● **Task to carry out**
Match the word "Windows". Return each line of the data below where it appears.

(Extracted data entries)
[Start of Attachment]

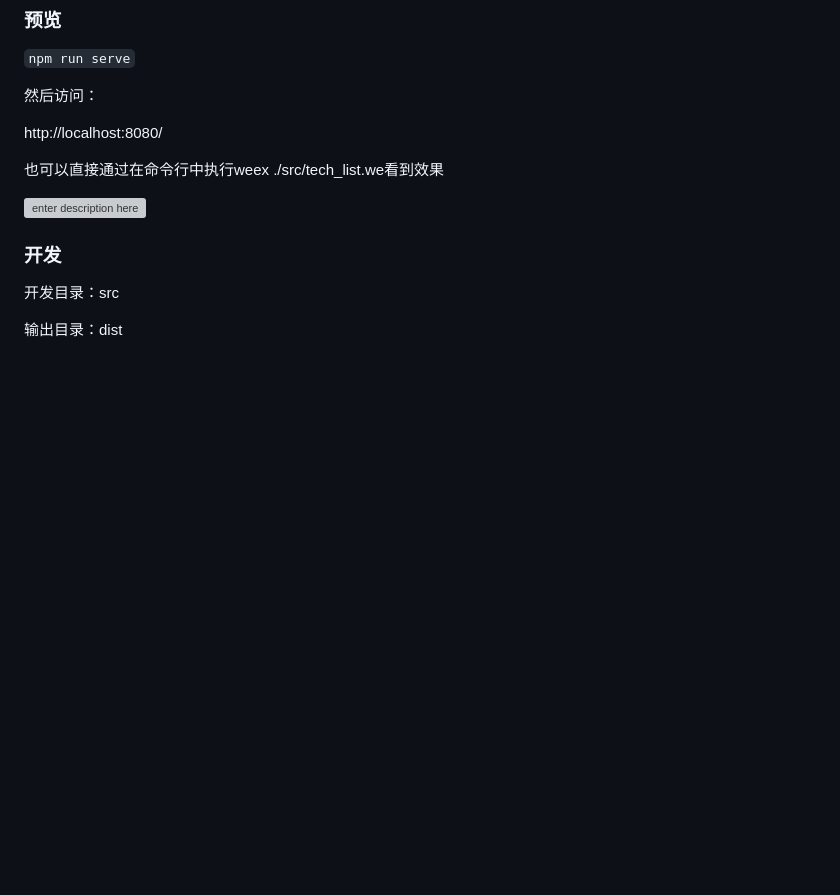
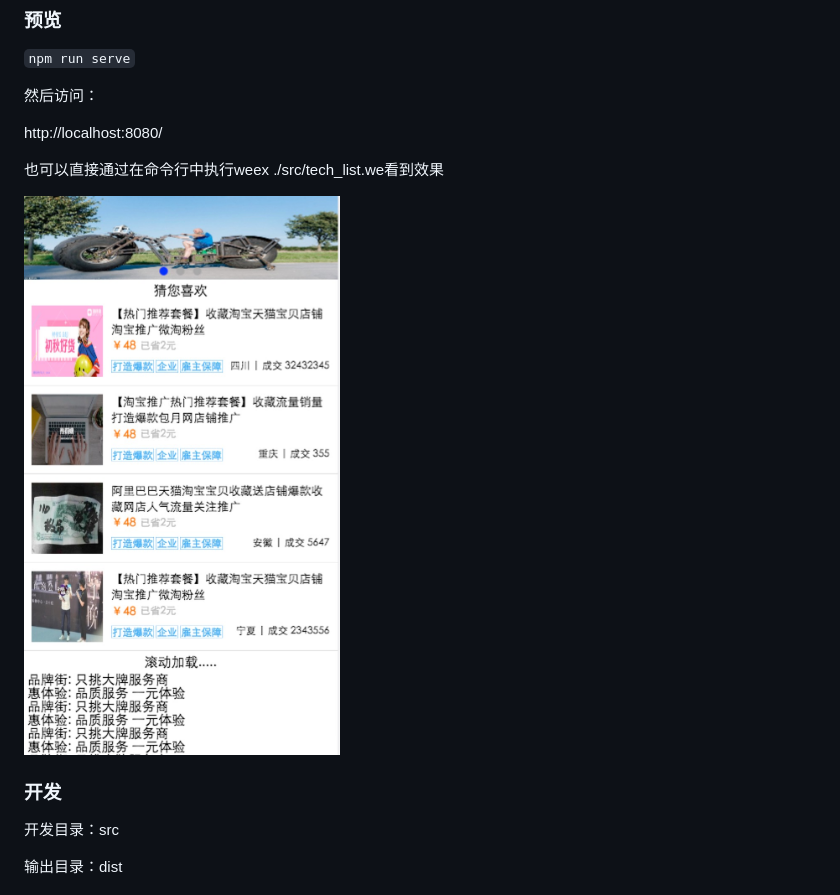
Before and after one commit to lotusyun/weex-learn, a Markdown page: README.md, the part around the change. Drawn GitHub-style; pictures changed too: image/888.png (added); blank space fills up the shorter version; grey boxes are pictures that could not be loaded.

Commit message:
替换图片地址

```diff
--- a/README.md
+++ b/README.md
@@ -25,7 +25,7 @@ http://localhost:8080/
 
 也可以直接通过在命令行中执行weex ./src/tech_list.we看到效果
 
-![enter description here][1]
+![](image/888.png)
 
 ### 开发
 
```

[End of Attachment]
[Start of Attachment]

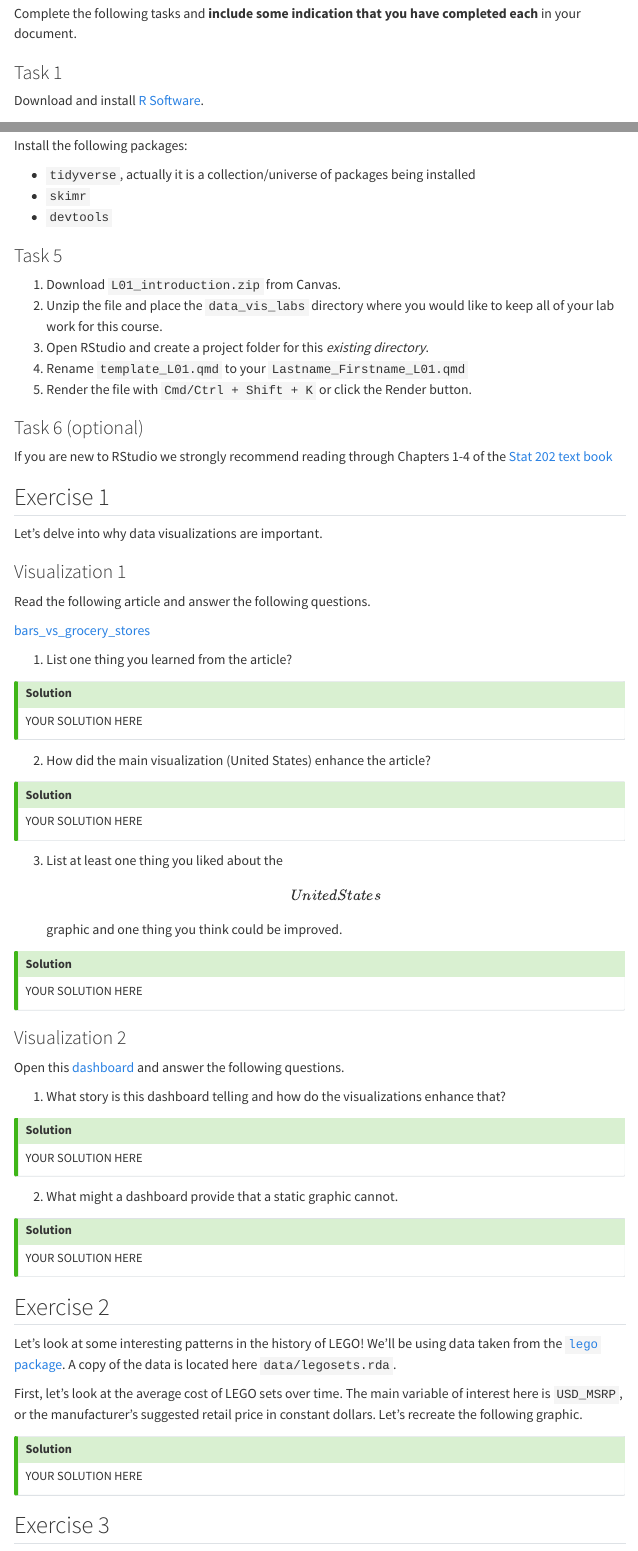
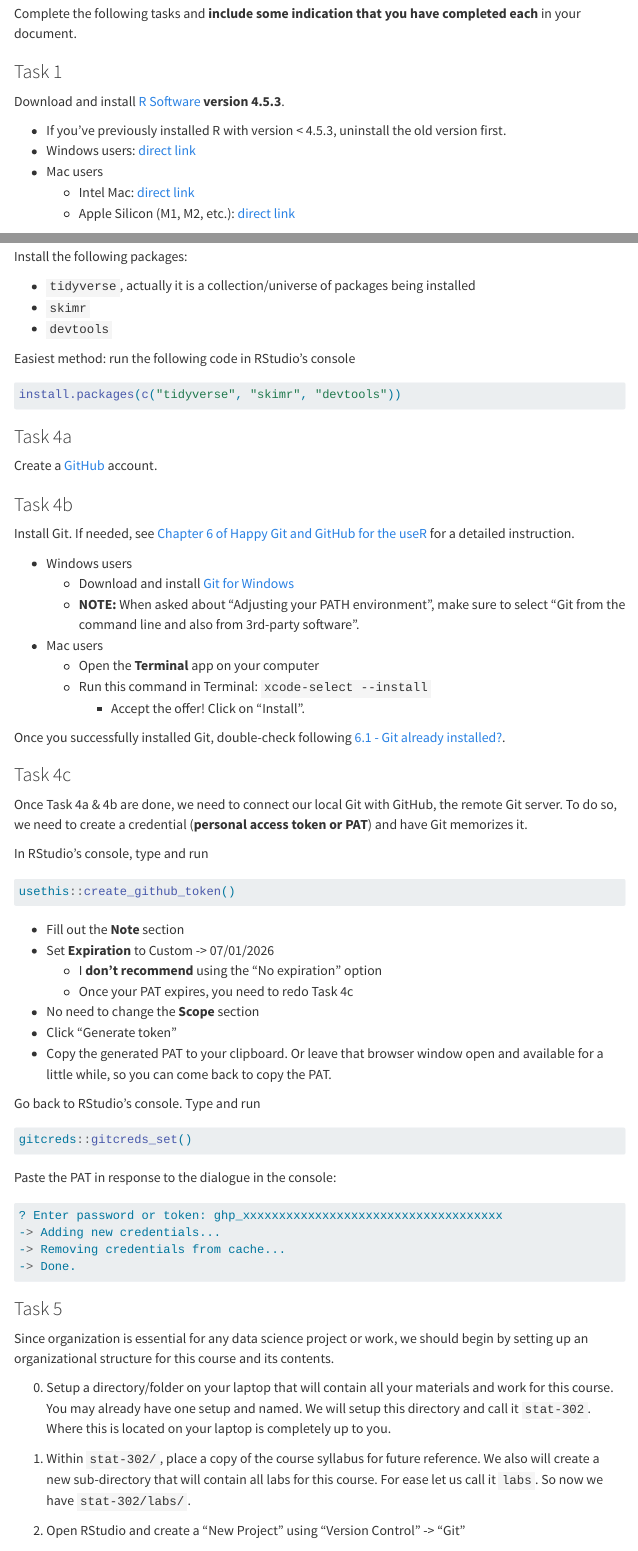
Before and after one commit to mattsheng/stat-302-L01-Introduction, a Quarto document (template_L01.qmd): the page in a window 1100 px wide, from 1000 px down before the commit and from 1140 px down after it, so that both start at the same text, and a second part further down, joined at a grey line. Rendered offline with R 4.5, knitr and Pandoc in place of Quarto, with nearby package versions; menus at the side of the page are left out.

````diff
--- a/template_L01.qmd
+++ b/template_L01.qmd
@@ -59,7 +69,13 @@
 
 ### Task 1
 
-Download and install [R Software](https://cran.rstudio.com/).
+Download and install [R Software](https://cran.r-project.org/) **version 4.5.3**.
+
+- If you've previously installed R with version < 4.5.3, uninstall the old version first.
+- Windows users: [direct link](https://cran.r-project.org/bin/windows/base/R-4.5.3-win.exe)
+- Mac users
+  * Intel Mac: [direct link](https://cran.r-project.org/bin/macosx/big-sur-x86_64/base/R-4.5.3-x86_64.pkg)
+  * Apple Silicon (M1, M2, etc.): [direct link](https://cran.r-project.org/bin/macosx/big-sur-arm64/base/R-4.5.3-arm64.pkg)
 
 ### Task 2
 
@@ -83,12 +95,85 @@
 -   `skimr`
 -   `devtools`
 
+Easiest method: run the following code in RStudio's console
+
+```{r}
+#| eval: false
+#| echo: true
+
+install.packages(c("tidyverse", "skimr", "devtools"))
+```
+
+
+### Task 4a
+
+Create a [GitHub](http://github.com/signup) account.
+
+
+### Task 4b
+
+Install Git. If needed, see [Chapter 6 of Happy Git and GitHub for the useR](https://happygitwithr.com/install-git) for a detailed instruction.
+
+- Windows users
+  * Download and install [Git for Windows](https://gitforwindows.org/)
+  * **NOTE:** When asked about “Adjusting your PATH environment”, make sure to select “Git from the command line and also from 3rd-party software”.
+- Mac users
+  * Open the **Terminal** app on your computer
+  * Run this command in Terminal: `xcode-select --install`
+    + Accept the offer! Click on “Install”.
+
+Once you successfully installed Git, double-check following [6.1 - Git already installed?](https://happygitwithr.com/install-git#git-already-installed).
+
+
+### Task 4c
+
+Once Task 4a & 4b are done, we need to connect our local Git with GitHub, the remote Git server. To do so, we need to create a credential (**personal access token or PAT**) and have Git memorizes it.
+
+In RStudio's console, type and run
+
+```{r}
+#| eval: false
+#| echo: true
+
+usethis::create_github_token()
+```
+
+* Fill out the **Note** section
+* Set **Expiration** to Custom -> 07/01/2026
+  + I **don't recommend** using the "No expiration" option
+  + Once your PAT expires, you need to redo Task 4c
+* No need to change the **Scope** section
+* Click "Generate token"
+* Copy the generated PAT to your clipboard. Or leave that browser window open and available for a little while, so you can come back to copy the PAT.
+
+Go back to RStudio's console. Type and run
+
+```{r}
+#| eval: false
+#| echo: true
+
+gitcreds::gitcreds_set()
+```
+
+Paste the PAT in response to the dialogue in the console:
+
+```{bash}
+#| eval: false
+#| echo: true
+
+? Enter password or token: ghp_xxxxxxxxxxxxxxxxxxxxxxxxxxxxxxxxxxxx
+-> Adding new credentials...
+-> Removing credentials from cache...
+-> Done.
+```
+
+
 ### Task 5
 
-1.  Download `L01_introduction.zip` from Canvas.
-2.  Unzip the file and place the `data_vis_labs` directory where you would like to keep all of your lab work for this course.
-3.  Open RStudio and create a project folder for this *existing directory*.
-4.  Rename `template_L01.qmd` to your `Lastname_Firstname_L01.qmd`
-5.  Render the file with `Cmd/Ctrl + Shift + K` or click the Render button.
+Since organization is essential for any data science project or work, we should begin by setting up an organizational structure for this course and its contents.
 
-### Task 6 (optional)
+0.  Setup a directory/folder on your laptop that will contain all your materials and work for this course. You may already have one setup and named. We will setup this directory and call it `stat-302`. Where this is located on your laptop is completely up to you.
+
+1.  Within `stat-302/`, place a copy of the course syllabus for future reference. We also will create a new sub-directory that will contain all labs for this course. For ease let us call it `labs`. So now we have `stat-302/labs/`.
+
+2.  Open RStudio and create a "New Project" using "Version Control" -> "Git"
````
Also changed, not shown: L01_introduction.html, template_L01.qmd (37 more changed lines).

[End of Attachment]

● **Reply**
+- Windows users: [direct link](https://cran.r-project.org/bin/windows/base/R-4.5.3-win.exe)
+- Windows users
+  * Download and install [Git for Windows](https://gitforwindows.org/)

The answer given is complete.